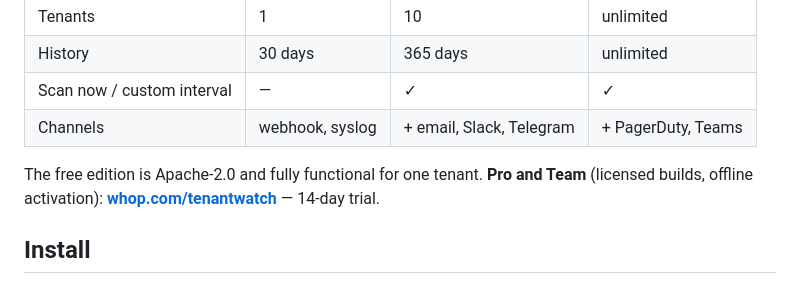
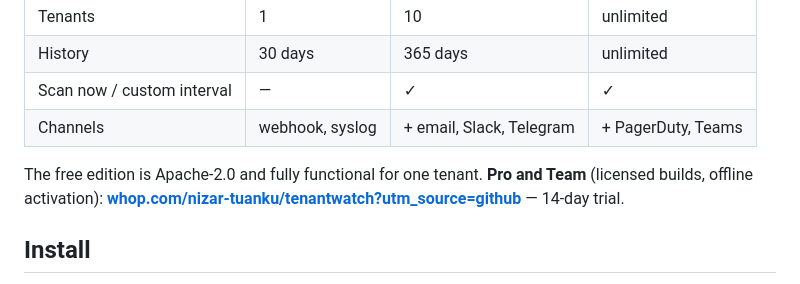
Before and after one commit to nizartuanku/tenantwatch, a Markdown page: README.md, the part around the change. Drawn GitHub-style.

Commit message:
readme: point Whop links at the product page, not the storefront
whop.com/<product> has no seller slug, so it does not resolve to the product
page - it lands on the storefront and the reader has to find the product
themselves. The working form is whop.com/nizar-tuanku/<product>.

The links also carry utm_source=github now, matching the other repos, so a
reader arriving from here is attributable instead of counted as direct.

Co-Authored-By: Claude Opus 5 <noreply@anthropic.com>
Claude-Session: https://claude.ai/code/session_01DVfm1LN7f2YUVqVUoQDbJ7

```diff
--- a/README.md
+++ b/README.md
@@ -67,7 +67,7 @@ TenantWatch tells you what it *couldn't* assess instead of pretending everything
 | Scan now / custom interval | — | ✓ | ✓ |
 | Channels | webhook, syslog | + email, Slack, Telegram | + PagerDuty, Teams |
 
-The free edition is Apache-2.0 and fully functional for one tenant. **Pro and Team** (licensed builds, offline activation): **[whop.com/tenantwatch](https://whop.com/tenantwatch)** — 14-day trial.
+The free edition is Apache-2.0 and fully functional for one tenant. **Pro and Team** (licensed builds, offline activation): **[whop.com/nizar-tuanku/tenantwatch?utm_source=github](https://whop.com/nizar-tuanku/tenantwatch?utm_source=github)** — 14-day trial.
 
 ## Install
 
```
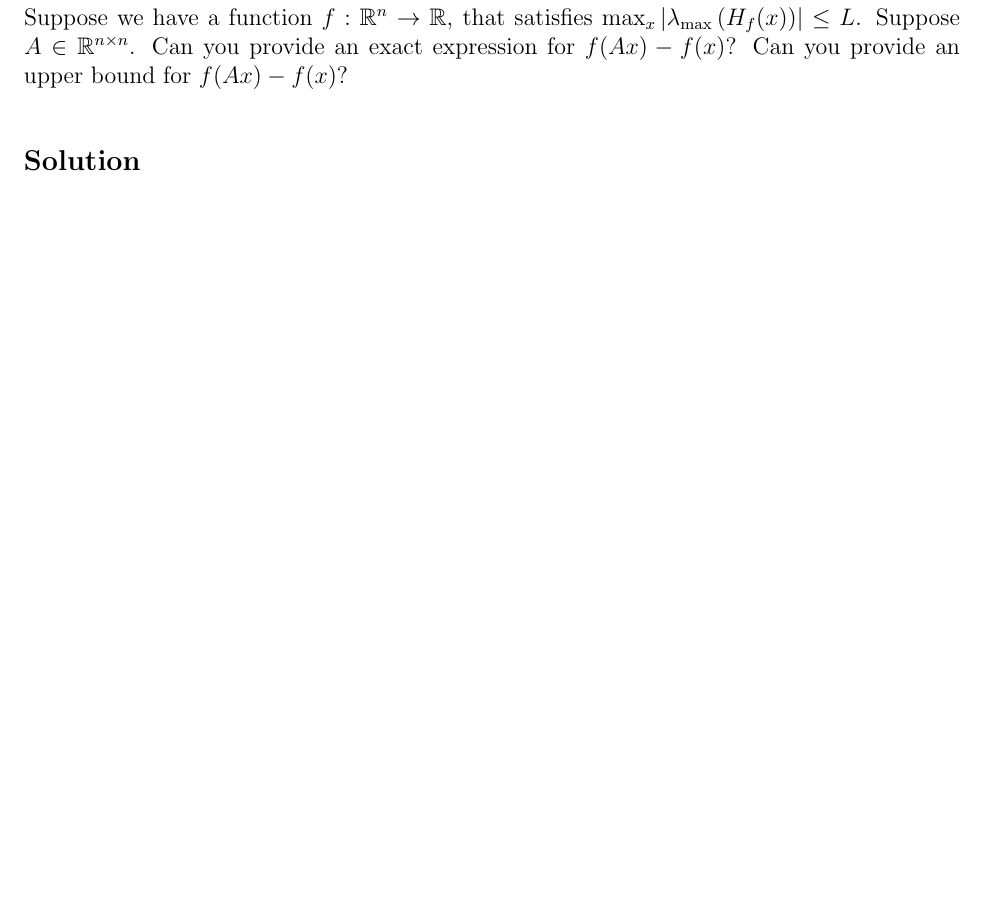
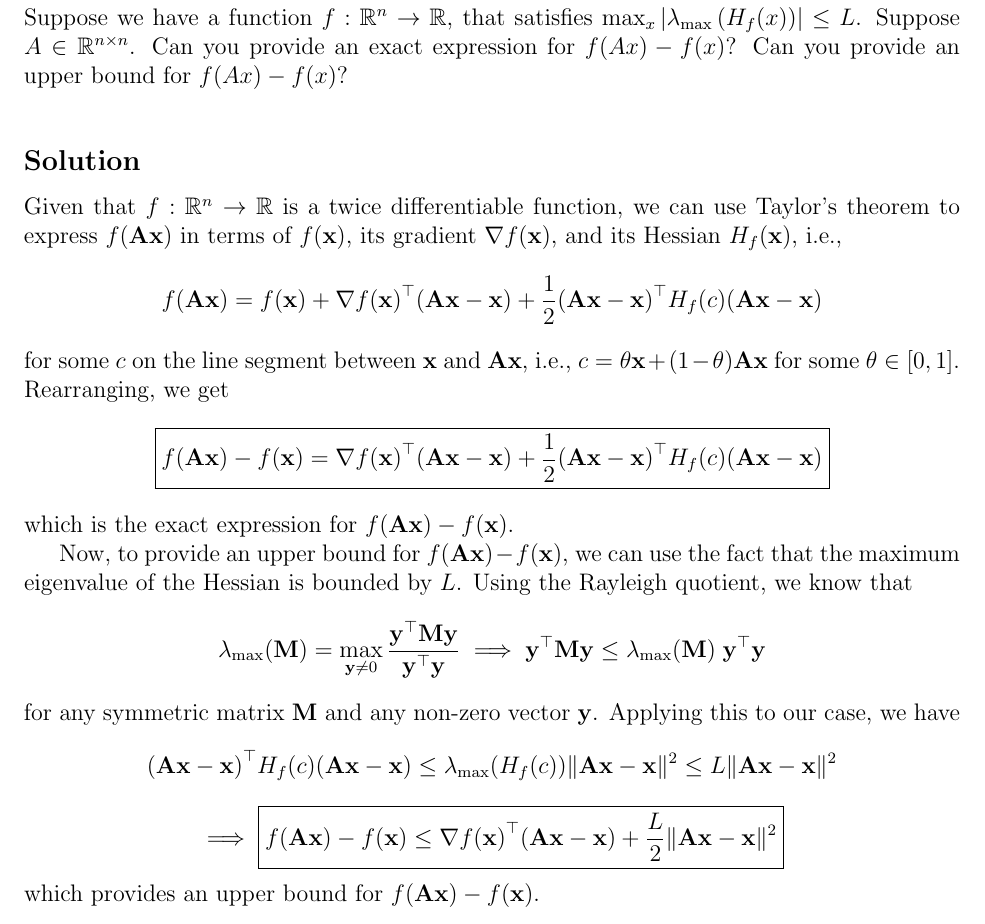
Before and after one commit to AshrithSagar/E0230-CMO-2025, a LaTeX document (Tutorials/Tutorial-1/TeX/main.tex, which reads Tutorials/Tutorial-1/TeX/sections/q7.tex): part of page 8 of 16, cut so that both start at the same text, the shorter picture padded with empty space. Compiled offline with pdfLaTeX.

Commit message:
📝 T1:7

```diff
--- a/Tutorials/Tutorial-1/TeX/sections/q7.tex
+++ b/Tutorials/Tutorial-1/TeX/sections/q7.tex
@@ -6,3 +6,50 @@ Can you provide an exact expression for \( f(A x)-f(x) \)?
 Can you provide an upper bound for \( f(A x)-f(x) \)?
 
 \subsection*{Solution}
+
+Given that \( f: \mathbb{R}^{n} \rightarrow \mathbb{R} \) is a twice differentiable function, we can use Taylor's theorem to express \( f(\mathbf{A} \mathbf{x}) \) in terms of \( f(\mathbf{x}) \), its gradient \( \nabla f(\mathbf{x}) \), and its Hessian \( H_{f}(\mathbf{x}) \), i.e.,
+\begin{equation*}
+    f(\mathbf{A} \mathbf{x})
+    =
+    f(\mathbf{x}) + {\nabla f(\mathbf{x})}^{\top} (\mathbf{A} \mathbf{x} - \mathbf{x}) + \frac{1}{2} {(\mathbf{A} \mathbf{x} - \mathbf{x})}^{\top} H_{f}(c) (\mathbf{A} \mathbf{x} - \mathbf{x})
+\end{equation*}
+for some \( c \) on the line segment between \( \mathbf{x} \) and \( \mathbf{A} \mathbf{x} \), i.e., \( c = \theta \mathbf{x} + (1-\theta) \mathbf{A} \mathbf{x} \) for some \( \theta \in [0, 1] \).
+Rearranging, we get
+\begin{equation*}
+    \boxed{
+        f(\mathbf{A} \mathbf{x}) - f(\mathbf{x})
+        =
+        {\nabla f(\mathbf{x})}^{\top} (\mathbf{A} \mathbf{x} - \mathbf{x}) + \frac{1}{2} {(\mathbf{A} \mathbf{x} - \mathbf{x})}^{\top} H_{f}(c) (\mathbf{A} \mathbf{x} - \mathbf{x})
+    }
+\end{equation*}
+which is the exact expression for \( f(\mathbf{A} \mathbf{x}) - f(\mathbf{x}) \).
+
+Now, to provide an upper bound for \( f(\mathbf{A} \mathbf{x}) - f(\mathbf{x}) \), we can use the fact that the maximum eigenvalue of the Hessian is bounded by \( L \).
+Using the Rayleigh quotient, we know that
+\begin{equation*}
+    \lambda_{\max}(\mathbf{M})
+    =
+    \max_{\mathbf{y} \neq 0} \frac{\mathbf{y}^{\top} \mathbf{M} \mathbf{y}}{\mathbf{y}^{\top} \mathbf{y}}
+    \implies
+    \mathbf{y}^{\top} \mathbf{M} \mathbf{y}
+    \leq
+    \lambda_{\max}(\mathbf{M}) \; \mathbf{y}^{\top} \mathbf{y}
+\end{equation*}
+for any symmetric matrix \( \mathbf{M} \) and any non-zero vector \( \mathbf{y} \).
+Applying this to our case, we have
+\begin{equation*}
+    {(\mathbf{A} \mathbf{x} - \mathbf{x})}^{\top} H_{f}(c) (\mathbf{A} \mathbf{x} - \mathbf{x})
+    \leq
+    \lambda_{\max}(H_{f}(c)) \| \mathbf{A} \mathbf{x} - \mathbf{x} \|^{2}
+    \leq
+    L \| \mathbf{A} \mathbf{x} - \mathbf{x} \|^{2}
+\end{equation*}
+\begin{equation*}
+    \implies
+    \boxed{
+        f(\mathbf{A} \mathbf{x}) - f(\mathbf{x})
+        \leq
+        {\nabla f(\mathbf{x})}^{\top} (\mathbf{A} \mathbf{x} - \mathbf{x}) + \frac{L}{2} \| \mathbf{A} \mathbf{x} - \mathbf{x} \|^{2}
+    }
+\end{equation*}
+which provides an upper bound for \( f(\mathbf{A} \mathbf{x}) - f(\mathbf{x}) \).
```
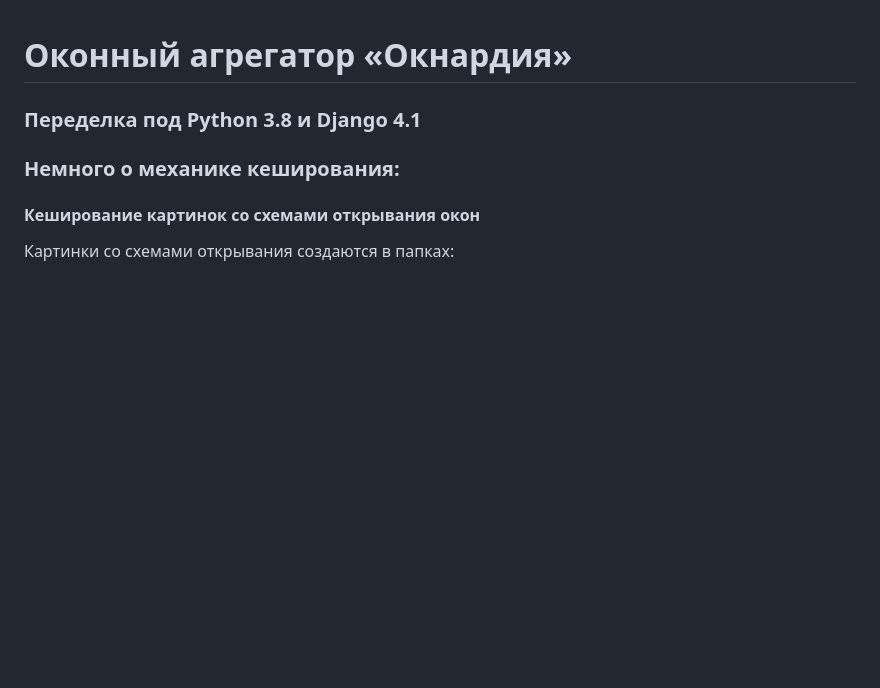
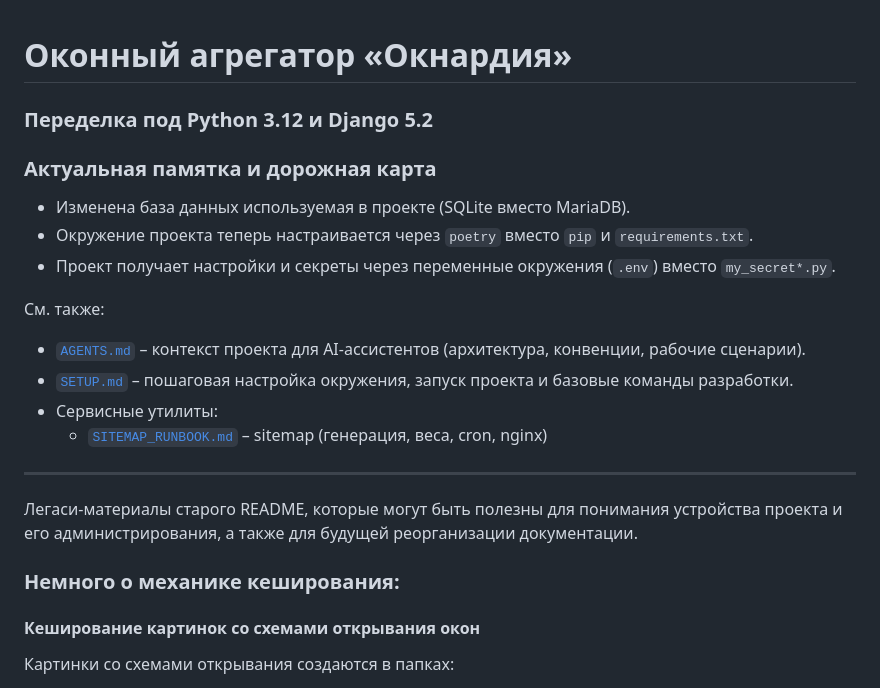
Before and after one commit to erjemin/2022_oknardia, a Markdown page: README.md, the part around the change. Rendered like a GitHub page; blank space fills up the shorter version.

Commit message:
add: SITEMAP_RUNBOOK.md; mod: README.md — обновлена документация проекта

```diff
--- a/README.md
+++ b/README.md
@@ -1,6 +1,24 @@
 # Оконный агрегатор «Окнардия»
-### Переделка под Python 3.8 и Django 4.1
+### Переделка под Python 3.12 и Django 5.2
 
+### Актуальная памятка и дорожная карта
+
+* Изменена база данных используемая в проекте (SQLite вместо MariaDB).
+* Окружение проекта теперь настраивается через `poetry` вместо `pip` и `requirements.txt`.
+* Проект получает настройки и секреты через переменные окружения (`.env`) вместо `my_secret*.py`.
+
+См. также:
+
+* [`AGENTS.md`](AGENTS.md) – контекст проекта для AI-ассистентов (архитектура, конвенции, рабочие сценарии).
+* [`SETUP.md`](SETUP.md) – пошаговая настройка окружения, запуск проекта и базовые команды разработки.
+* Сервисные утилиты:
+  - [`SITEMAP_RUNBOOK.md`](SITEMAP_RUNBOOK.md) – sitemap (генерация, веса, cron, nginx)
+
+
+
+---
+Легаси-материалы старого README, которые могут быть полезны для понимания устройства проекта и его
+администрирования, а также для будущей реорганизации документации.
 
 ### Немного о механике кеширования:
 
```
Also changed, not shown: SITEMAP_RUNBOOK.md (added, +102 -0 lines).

◆ Problem description
With the pictures removed, write the listing out word for word.

◆ Completed exercise
Before and after one commit to nizartuanku/tenantwatch, a Markdown page: README.md, the part around the change. Drawn GitHub-style.

Commit message:
readme: point Whop links at the product page, not the storefront
whop.com/<product> has no seller slug, so it does not resolve to the product
page - it lands on the storefront and the reader has to find the product
themselves. The working form is whop.com/nizar-tuanku/<product>.

The links also carry utm_source=github now, matching the other repos, so a
reader arriving from here is attributable instead of counted as direct.

Co-Authored-By: Claude Opus 5 <noreply@anthropic.com>
Claude-Session: https://claude.ai/code/session_01DVfm1LN7f2YUVqVUoQDbJ7

```diff
--- a/README.md
+++ b/README.md
@@ -67,7 +67,7 @@ TenantWatch tells you what it *couldn't* assess instead of pretending everything
 | Scan now / custom interval | — | ✓ | ✓ |
 | Channels | webhook, syslog | + email, Slack, Telegram | + PagerDuty, Teams |
 
-The free edition is Apache-2.0 and fully functional for one tenant. **Pro and Team** (licensed builds, offline activation): **[whop.com/tenantwatch](https://whop.com/tenantwatch)** — 14-day trial.
+The free edition is Apache-2.0 and fully functional for one tenant. **Pro and Team** (licensed builds, offline activation): **[whop.com/nizar-tuanku/tenantwatch?utm_source=github](https://whop.com/nizar-tuanku/tenantwatch?utm_source=github)** — 14-day trial.
 
 ## Install
 
```
Before and after one commit to AshrithSagar/E0230-CMO-2025, a LaTeX document (Tutorials/Tutorial-1/TeX/main.tex, which reads Tutorials/Tutorial-1/TeX/sections/q7.tex): part of page 8 of 16, cut so that both start at the same text, the shorter picture padded with empty space. Compiled offline with pdfLaTeX.

Commit message:
📝 T1:7

```diff
--- a/Tutorials/Tutorial-1/TeX/sections/q7.tex
+++ b/Tutorials/Tutorial-1/TeX/sections/q7.tex
@@ -6,3 +6,50 @@ Can you provide an exact expression for \( f(A x)-f(x) \)?
 Can you provide an upper bound for \( f(A x)-f(x) \)?
 
 \subsection*{Solution}
+
+Given that \( f: \mathbb{R}^{n} \rightarrow \mathbb{R} \) is a twice differentiable function, we can use Taylor's theorem to express \( f(\mathbf{A} \mathbf{x}) \) in terms of \( f(\mathbf{x}) \), its gradient \( \nabla f(\mathbf{x}) \), and its Hessian \( H_{f}(\mathbf{x}) \), i.e.,
+\begin{equation*}
+    f(\mathbf{A} \mathbf{x})
+    =
+    f(\mathbf{x}) + {\nabla f(\mathbf{x})}^{\top} (\mathbf{A} \mathbf{x} - \mathbf{x}) + \frac{1}{2} {(\mathbf{A} \mathbf{x} - \mathbf{x})}^{\top} H_{f}(c) (\mathbf{A} \mathbf{x} - \mathbf{x})
+\end{equation*}
+for some \( c \) on the line segment between \( \mathbf{x} \) and \( \mathbf{A} \mathbf{x} \), i.e., \( c = \theta \mathbf{x} + (1-\theta) \mathbf{A} \mathbf{x} \) for some \( \theta \in [0, 1] \).
+Rearranging, we get
+\begin{equation*}
+    \boxed{
+        f(\mathbf{A} \mathbf{x}) - f(\mathbf{x})
+        =
+        {\nabla f(\mathbf{x})}^{\top} (\mathbf{A} \mathbf{x} - \mathbf{x}) + \frac{1}{2} {(\mathbf{A} \mathbf{x} - \mathbf{x})}^{\top} H_{f}(c) (\mathbf{A} \mathbf{x} - \mathbf{x})
+    }
+\end{equation*}
+which is the exact expression for \( f(\mathbf{A} \mathbf{x}) - f(\mathbf{x}) \).
+
+Now, to provide an upper bound for \( f(\mathbf{A} \mathbf{x}) - f(\mathbf{x}) \), we can use the fact that the maximum eigenvalue of the Hessian is bounded by \( L \).
+Using the Rayleigh quotient, we know that
+\begin{equation*}
+    \lambda_{\max}(\mathbf{M})
+    =
+    \max_{\mathbf{y} \neq 0} \frac{\mathbf{y}^{\top} \mathbf{M} \mathbf{y}}{\mathbf{y}^{\top} \mathbf{y}}
+    \implies
+    \mathbf{y}^{\top} \mathbf{M} \mathbf{y}
+    \leq
+    \lambda_{\max}(\mathbf{M}) \; \mathbf{y}^{\top} \mathbf{y}
+\end{equation*}
+for any symmetric matrix \( \mathbf{M} \) and any non-zero vector \( \mathbf{y} \).
+Applying this to our case, we have
+\begin{equation*}
+    {(\mathbf{A} \mathbf{x} - \mathbf{x})}^{\top} H_{f}(c) (\mathbf{A} \mathbf{x} - \mathbf{x})
+    \leq
+    \lambda_{\max}(H_{f}(c)) \| \mathbf{A} \mathbf{x} - \mathbf{x} \|^{2}
+    \leq
+    L \| \mathbf{A} \mathbf{x} - \mathbf{x} \|^{2}
+\end{equation*}
+\begin{equation*}
+    \implies
+    \boxed{
+        f(\mathbf{A} \mathbf{x}) - f(\mathbf{x})
+        \leq
+        {\nabla f(\mathbf{x})}^{\top} (\mathbf{A} \mathbf{x} - \mathbf{x}) + \frac{L}{2} \| \mathbf{A} \mathbf{x} - \mathbf{x} \|^{2}
+    }
+\end{equation*}
+which provides an upper bound for \( f(\mathbf{A} \mathbf{x}) - f(\mathbf{x}) \).
```
Before and after one commit to erjemin/2022_oknardia, a Markdown page: README.md, the part around the change. Rendered like a GitHub page; blank space fills up the shorter version.

Commit message:
add: SITEMAP_RUNBOOK.md; mod: README.md — обновлена документация проекта

```diff
--- a/README.md
+++ b/README.md
@@ -1,6 +1,24 @@
 # Оконный агрегатор «Окнардия»
-### Переделка под Python 3.8 и Django 4.1
+### Переделка под Python 3.12 и Django 5.2
 
+### Актуальная памятка и дорожная карта
+
+* Изменена база данных используемая в проекте (SQLite вместо MariaDB).
+* Окружение проекта теперь настраивается через `poetry` вместо `pip` и `requirements.txt`.
+* Проект получает настройки и секреты через переменные окружения (`.env`) вместо `my_secret*.py`.
+
+См. также:
+
+* [`AGENTS.md`](AGENTS.md) – контекст проекта для AI-ассистентов (архитектура, конвенции, рабочие сценарии).
+* [`SETUP.md`](SETUP.md) – пошаговая настройка окружения, запуск проекта и базовые команды разработки.
+* Сервисные утилиты:
+  - [`SITEMAP_RUNBOOK.md`](SITEMAP_RUNBOOK.md) – sitemap (генерация, веса, cron, nginx)
+
+
+
+---
+Легаси-материалы старого README, которые могут быть полезны для понимания устройства проекта и его
+администрирования, а также для будущей реорганизации документации.
 
 ### Немного о механике кеширования:
 
```
Also changed, not shown: SITEMAP_RUNBOOK.md (added, +102 -0 lines).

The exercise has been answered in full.